Is ‘Open Religion’ the Future?

March 24, 2018 Open Religion No Comments

In a world replete with separate religions, that what overlaps-in-depth may show a way towards Open Religion.

Being an adherent of one specific religion at the principled exclusion of others, is definitely not open. ‘Inter-religious dialogue’ is in many cases just a kindly disguised way to (non-)accept each other for some specific common goal. We need to go much further.

Many religions as they show themselves nowadays are just incompatible with one another.

Yet the incompatibilities are present mainly at the concrete level, where for instance a particular book shows what God might have said to a concrete person at a specific time and place. At the deeper level, a core of religion goes beyond such concreteness.

Into fuzziness, and that’s OK.

Think about it. When someone says ‘I believe in God,’ then what does that person really mean with ‘I’, with ‘to believe’, with ‘God’? The more you go into these concepts, the more you see that they are fuzzy not just in how people use the terms, but in essence. A historical consequence is that people misunderstand each other (and themselves). A better goal would be that people look into the fuzziness itself and, right at its core, into the possibility to understand each other beyond concepts.

This is pure poetry.

There is a long and winding and gradual road towards it.

Open Religion may be defined now as the religious experience(s) of someone who, even while being a ‘believer’ or ‘adherent’ or ‘practitioner’ of a specific religion, nevertheless deeply feels that its core is essentially the same as the core of other religions. Open Religion is the principled stance of someone who can let himself meaningfully flow into any specific religion, without being an ‘adherent’ of that specific one, or even of any one. For instance by going to a Hindu temple for a month and quite deeply experiencing a Hindu mindstyle. This may also be for a day or a year, or just a few moments.

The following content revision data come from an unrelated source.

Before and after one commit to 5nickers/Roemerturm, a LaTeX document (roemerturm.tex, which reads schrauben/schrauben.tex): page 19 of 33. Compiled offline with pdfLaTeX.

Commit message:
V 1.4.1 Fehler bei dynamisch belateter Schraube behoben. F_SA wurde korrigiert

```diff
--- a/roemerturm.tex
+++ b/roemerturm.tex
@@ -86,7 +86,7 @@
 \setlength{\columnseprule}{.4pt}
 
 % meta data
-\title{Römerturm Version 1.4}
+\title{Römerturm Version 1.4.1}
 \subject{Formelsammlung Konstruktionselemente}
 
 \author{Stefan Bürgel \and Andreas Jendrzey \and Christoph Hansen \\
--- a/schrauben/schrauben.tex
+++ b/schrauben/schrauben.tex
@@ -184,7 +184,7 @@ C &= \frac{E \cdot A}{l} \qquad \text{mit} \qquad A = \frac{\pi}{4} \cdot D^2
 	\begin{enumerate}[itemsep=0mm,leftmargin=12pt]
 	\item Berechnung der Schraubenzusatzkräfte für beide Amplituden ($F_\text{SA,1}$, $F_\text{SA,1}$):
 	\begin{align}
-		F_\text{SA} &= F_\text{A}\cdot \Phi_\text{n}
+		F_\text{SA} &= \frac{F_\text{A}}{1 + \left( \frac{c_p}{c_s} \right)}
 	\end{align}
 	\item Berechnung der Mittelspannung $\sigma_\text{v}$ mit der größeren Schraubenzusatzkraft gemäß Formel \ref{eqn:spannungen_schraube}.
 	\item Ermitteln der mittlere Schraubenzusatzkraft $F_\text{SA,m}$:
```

The openness of Open Religion is not a flip-flop because ‘religious belief’ itself is mainly a deep experience.

In deep friendliness, there is a gentle slope from closed to open religion. A central assumption of Open Religion is: a person can be an adherent of any specific religion in a closed way, then gradually become more open without losing anything of what it is all really about. This should not be seen as becoming less religious. One can still respect the own tradition, deepening it even, at the same time seeing other traditions as equally worthy. This way, inter-religious dialogue can be held at the right level, which is the deepest possible level.

Abruptly abandoning one’s tradition may be throwing away too much.

Embracing an open view in an Open Religious way keeps alive the religious experience which is immensely gratifying and worthwhile to many. This experience may be strong enough to enable one to let go and just see what happens on the gentle slope towards… no one concretely knows.

Might it be ‘God’?

Please follow and like us:
Follow by Email

Related Posts

Symbols and Signs

A sign is horizontal. A symbol is vertical. There is a lot of confusion about this. A traffic light is a sign. If the light is red, you know what that sign-ifies. A sign is always simple: A points to B. A à B In the mind, A is the mental concept that we can Read the full article…

Everyday Mysticism

This doesn’t downgrade mysticism to everyday. It upgrades everyday to mysticism. Every day, fleeting moments of mysticism For example, a sense of deep wonder or awe for a beautiful sunrise, in the train from Antwerp to Brussels. For example, a beautiful song that carries me (much) further than usual. For example, a shared insight during Read the full article…

51. Jesus! What do you think of all these stigmata?

“I have it in the palm of my hand… I used to have not the least sign of a wound. Then the lord Jesus came to me and blessed me with these signs of His own passion. Now I have the same signs as He had after being nailed on the cross.” ◊◊◊ What should Read the full article…